            The last two years have taken away everything Afghans had achieved in 20 years. Those who were educated and could help with the development of the country have fled. The Talibans say there is security when in reality, everyone is being suffocated by the restrictions implemented by them. According to the Taliban, both peace and security are present. Maybe there is no war between two opposing groups or between the government and a terrorist group, as there was in the past, although as ISIS has blown up some places, there is no security. People are not secure if they have worked with the military, they do not have financial security, speech security, opinion security, or education security. Both peace and security are missing. 
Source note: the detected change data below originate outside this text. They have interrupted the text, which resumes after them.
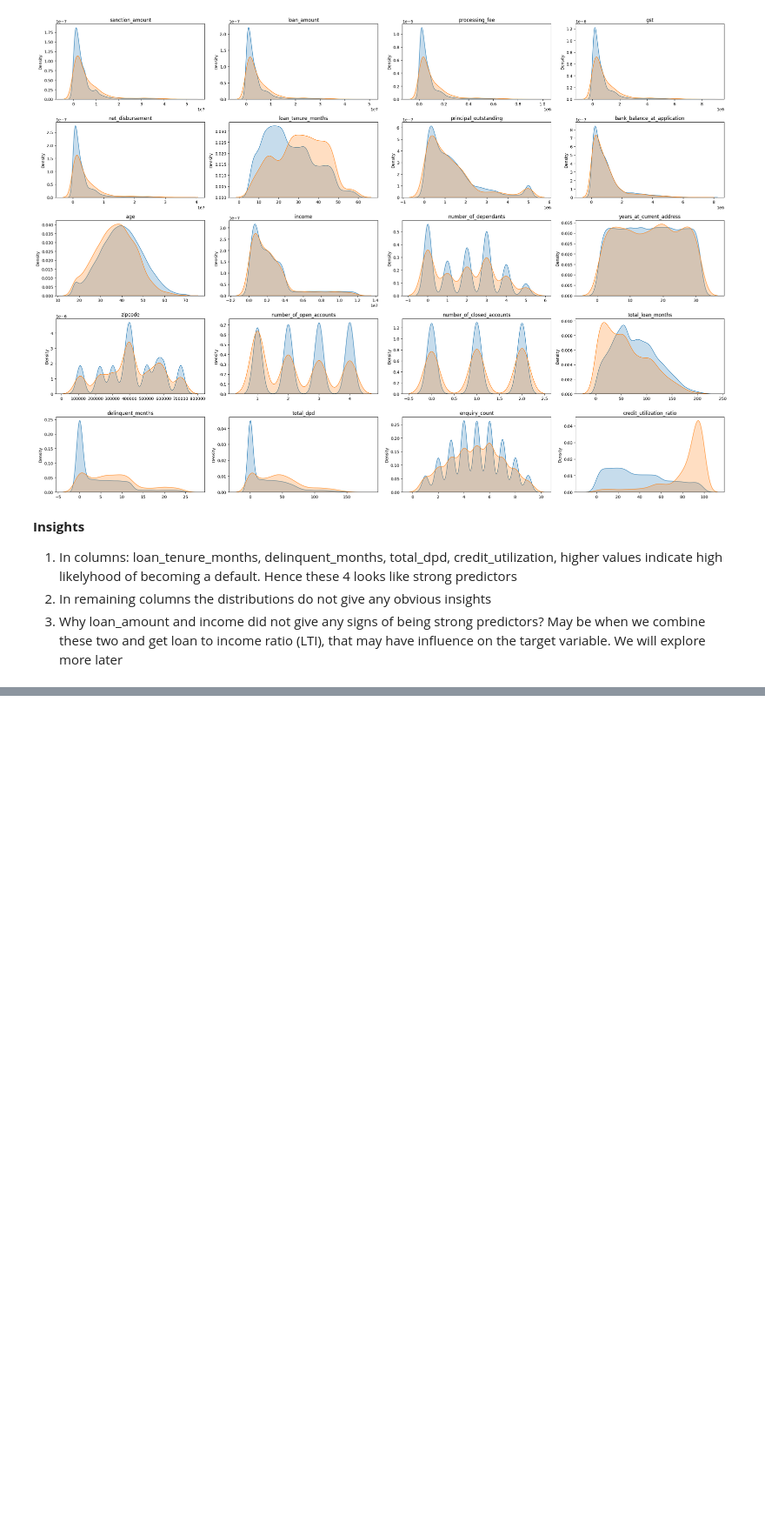
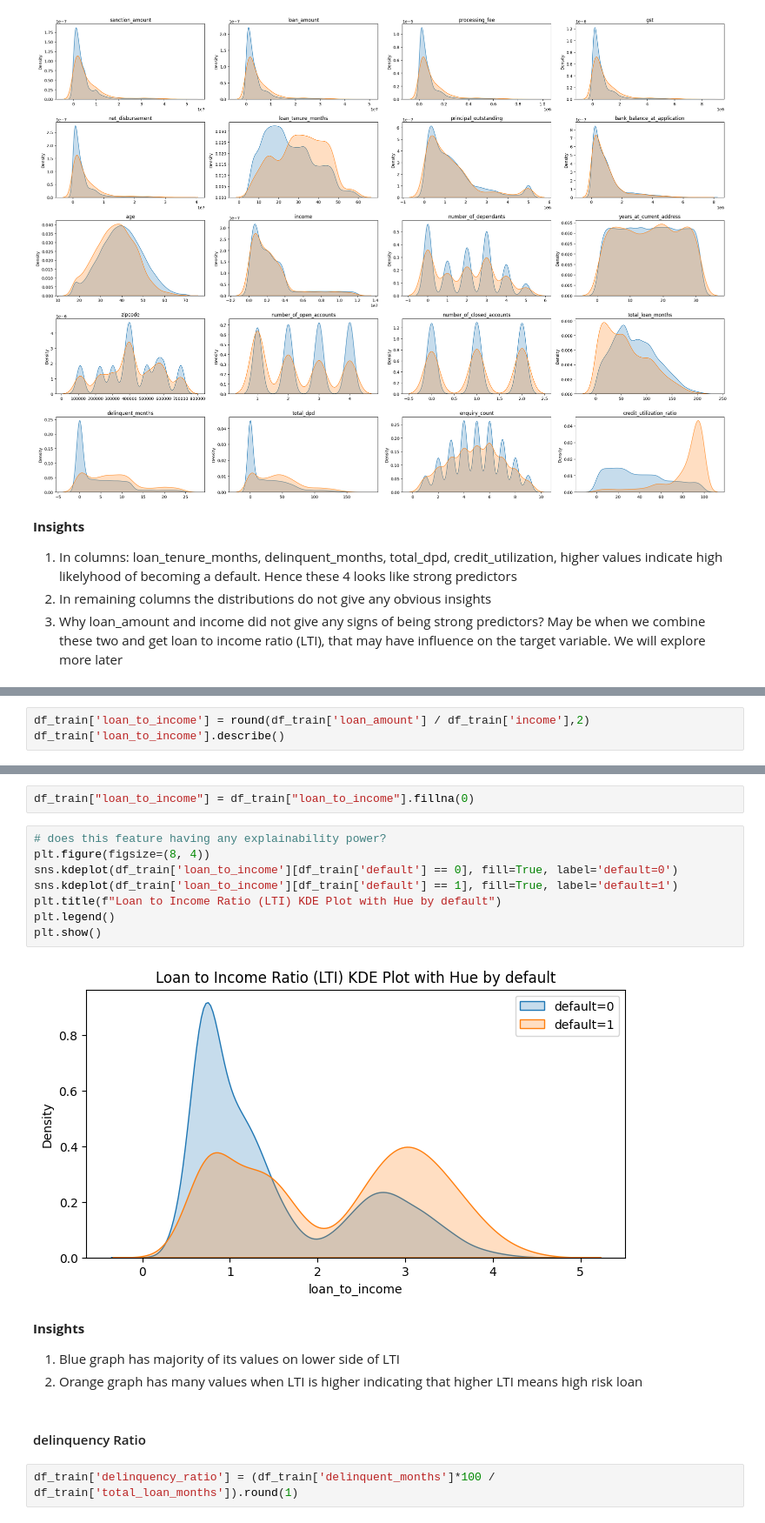
Before and after one commit to nabanita22/creditrisk_repo, a Jupyter notebook: notebooks/01_eda_FE_FS.ipynb, the cells around one changed output, grey strips where cells are left out. Shown at 87% size. Cells and saved outputs as stored; diff of their text form; blank space fills up the shorter version.

```diff
--- a/notebooks/01_eda.ipynb
+++ b/notebooks/01_eda_FE_FS.ipynb
@@ -377,0 +406,3 @@ plt.show()
+# %%
+df_train['loan_to_income'] = round(df_train['loan_amount'] / df_train['income'],2)
+df_train['loan_to_income'].describe()
@@ -377,0 +419,20 @@ plt.show()
+# %%
+df_train["loan_to_income"] = df_train["loan_to_income"].fillna(0)
+# %%
+# does this feature having any explainability power?
+plt.figure(figsize=(8, 4))
+sns.kdeplot(df_train['loan_to_income'][df_train['default'] == 0], fill=True, label='default=0')
+sns.kdeplot(df_train['loan_to_income'][df_train['default'] == 1], fill=True, label='default=1')
+plt.title(f"Loan to Income Ratio (LTI) KDE Plot with Hue by default")
+plt.legend()
+plt.show()
+# %% [output]
+[figure, added]
+# %% [markdown]
+**Insights**
+1. Blue graph has majority of its values on lower side of LTI
+2. Orange graph has many values when LTI is higher indicating that higher LTI means high risk loan
+# %% [markdown]
+#### delinquency Ratio
+# %%
+df_train['delinquency_ratio'] = (df_train['delinquent_months']*100 / df_train['total_loan_months']).round(1)
```
Also changed, not shown: parts of 34 cells of this notebook, 3 other files.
            As I am writing this, I am remembering how I tried to recover from the shock I received two years ago and how my heart aches every time I see the suffering of the people in Afghanistan. I hope things will become better and people will never have to experience such incidents again. 



Shocking footage of Afghans falling from sky after clinging to US plane. YouTube. YouTube, 2021. 

“Frantic Scenes at Kabul Airport as Afghans Try to Flee Taliban.” Reuters, August 16, 2021. 

“Topshot – Afghans Crowd at the Tarmac of the Kabul Airport on August…” Getty Images. Accessed November 1, 2023. 

“Afghan Women Stage Rare Protest to Demand Rights under Taliban: ‘We Are Not Afraid, We Are United.’” CBS News. Accessed November 1, 2023. 

Dominguez, Gabriel. “Afghans Face Starvation as Economic Crisis Worsens and Taliban Struggles.” The Japan Times, March 2, 2022. 

O’Donnell, Lynne. “The Taliban’s Hatred of Women Is Fundamental to Their Hold on Power.” Foreign Policy, 21 June 2023,

RSF. Since the Taliban Takeover, 40% of Afghan Media Have Closed, 80% of Women Journalists Have Lost Their Jobs. 20 Dec. 2021,

UNDP. “UNDP Warns That Restrictions on Women’s Rights Will Worsen Economic Catastrophe in Afghanistan.” UNDP,